## [Your instructions]
Each record should appear again in the response exactly as it does in the original.

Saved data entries
------------------------------------

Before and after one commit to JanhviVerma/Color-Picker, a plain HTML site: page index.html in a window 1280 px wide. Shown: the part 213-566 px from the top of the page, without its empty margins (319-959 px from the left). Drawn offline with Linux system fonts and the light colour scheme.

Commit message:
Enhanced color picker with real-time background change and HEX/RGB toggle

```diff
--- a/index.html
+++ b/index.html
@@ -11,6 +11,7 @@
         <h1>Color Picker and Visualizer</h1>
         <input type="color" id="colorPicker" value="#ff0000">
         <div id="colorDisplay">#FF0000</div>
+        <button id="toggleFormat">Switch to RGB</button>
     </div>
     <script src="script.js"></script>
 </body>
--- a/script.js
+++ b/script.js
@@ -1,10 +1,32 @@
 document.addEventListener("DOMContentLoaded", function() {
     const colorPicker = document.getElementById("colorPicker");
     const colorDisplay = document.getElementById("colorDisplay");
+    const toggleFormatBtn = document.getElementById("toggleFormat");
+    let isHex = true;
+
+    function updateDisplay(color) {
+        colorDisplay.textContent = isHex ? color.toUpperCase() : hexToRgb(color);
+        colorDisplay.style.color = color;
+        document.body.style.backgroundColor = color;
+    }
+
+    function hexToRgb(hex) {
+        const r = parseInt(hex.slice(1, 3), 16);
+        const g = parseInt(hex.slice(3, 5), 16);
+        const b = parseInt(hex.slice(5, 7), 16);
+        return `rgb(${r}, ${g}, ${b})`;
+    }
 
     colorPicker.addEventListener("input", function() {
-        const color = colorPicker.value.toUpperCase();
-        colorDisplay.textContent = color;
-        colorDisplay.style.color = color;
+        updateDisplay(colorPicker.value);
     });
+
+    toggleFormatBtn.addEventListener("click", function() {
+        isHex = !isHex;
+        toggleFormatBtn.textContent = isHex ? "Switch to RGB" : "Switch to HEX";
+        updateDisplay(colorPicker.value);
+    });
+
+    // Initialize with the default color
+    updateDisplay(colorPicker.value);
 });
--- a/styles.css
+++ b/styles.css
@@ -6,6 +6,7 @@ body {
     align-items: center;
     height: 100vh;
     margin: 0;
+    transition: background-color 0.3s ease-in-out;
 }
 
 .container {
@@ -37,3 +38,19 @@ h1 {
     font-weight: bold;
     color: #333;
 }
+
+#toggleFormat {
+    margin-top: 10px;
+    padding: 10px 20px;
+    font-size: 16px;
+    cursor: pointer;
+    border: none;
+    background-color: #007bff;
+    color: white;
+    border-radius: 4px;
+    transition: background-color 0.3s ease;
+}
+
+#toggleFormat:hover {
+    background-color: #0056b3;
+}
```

------------------------------------

## [Task answer]
Before and after one commit to JanhviVerma/Color-Picker, a plain HTML site: page index.html in a window 1280 px wide. Shown: the part 213-566 px from the top of the page, without its empty margins (319-959 px from the left). Drawn offline with Linux system fonts and the light colour scheme.

Commit message:
Enhanced color picker with real-time background change and HEX/RGB toggle

```diff
--- a/index.html
+++ b/index.html
@@ -11,6 +11,7 @@
         <h1>Color Picker and Visualizer</h1>
         <input type="color" id="colorPicker" value="#ff0000">
         <div id="colorDisplay">#FF0000</div>
+        <button id="toggleFormat">Switch to RGB</button>
     </div>
     <script src="script.js"></script>
 </body>
--- a/script.js
+++ b/script.js
@@ -1,10 +1,32 @@
 document.addEventListener("DOMContentLoaded", function() {
     const colorPicker = document.getElementById("colorPicker");
     const colorDisplay = document.getElementById("colorDisplay");
+    const toggleFormatBtn = document.getElementById("toggleFormat");
+    let isHex = true;
+
+    function updateDisplay(color) {
+        colorDisplay.textContent = isHex ? color.toUpperCase() : hexToRgb(color);
+        colorDisplay.style.color = color;
+        document.body.style.backgroundColor = color;
+    }
+
+    function hexToRgb(hex) {
+        const r = parseInt(hex.slice(1, 3), 16);
+        const g = parseInt(hex.slice(3, 5), 16);
+        const b = parseInt(hex.slice(5, 7), 16);
+        return `rgb(${r}, ${g}, ${b})`;
+    }
 
     colorPicker.addEventListener("input", function() {
-        const color = colorPicker.value.toUpperCase();
-        colorDisplay.textContent = color;
-        colorDisplay.style.color = color;
+        updateDisplay(colorPicker.value);
     });
+
+    toggleFormatBtn.addEventListener("click", function() {
+        isHex = !isHex;
+        toggleFormatBtn.textContent = isHex ? "Switch to RGB" : "Switch to HEX";
+        updateDisplay(colorPicker.value);
+    });
+
+    // Initialize with the default color
+    updateDisplay(colorPicker.value);
 });
--- a/styles.css
+++ b/styles.css
@@ -6,6 +6,7 @@ body {
     align-items: center;
     height: 100vh;
     margin: 0;
+    transition: background-color 0.3s ease-in-out;
 }
 
 .container {
@@ -37,3 +38,19 @@ h1 {
     font-weight: bold;
     color: #333;
 }
+
+#toggleFormat {
+    margin-top: 10px;
+    padding: 10px 20px;
+    font-size: 16px;
+    cursor: pointer;
+    border: none;
+    background-color: #007bff;
+    color: white;
+    border-radius: 4px;
+    transition: background-color 0.3s ease;
+}
+
+#toggleFormat:hover {
+    background-color: #0056b3;
+}
```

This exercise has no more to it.